Ashley Dopson is a conceptual fine artist and muralist who lives and works in Atlanta, Georgia. Raised in Atlanta, Georgia she credits her early childhood in New Orleans, Louisiana for her colorful palette and rich textures. She attributes her practices to the process of cooking gumbo which gathers disparate materials and methods of artistic child-play and refined techniques of contemporary fine art. A little spontaneity, a little intuition and a lot of texture and color to capture the spirit of the work. Her works are a conglomerate of primitive impasto and a contemporary take on the painting styles of the Harlem Renaissance. She was heavily influenced by the work of William H. Johnson and the story telling of printmaker Steve Prince. She created a unique blend of styles that all include heavy textured elements. She built up the canvas in order for her blind grandmother to feel the story even if she could not see it. She considers her paintings to be tapestries which provoke casual and philosophical commentary about childhood dreams and visions as they relate to modern society. In addition she addresses sociopolitical preconceptions and racial epithets through her use of symbolism and imagery. Ultimately, Ashley is provoking conversation about universal implications surrounding African American life.

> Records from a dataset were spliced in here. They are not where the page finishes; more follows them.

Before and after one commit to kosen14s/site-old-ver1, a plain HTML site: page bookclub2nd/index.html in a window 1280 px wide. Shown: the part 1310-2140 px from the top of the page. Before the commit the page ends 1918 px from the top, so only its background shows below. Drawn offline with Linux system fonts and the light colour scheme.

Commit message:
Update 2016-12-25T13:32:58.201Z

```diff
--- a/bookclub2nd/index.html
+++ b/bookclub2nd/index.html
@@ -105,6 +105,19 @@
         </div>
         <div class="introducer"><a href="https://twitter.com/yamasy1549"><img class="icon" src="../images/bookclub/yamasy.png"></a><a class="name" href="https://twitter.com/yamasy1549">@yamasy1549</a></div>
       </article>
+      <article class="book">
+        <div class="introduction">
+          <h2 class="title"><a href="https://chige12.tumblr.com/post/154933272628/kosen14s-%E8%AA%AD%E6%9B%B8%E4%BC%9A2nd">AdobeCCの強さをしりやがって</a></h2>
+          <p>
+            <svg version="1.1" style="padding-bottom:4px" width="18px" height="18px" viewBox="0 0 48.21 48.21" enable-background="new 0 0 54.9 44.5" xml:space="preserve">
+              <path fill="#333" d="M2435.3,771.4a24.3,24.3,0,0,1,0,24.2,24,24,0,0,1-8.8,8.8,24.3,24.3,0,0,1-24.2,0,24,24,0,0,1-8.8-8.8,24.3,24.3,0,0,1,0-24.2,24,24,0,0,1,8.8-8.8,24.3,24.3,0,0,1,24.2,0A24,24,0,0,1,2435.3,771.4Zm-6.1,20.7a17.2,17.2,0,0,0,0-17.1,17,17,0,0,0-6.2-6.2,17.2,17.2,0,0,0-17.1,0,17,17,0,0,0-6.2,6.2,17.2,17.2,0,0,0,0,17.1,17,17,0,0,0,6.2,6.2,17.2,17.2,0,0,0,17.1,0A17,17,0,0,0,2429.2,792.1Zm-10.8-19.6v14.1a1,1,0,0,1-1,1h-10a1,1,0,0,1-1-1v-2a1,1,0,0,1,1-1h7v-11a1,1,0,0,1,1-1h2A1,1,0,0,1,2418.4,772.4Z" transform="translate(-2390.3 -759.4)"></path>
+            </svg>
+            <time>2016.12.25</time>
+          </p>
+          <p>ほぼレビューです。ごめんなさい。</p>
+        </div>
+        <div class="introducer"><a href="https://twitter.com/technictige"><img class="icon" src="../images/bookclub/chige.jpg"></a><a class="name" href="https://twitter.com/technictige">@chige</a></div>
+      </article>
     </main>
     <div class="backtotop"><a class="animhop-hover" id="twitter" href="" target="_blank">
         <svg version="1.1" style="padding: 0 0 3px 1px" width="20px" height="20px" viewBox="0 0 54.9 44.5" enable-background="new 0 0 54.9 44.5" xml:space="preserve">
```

Ashley D’s multidisciplinary practice is informed by a background in Art which she studied at Hampton University, along with a twelve year career in teaching art in inner city public schools. Ashley D. creates her own mythological legacy in her murals drawings and sculptures. She believes in using scale symbolism texture and color to change the way we perceive the world. She has exhibited at the Schomburg Center for Research in Black Culture in Harlem New York and the Charles H. Taylor gallery in Hampton Virginia. She has completed 10 murals in Atlanta Georgia.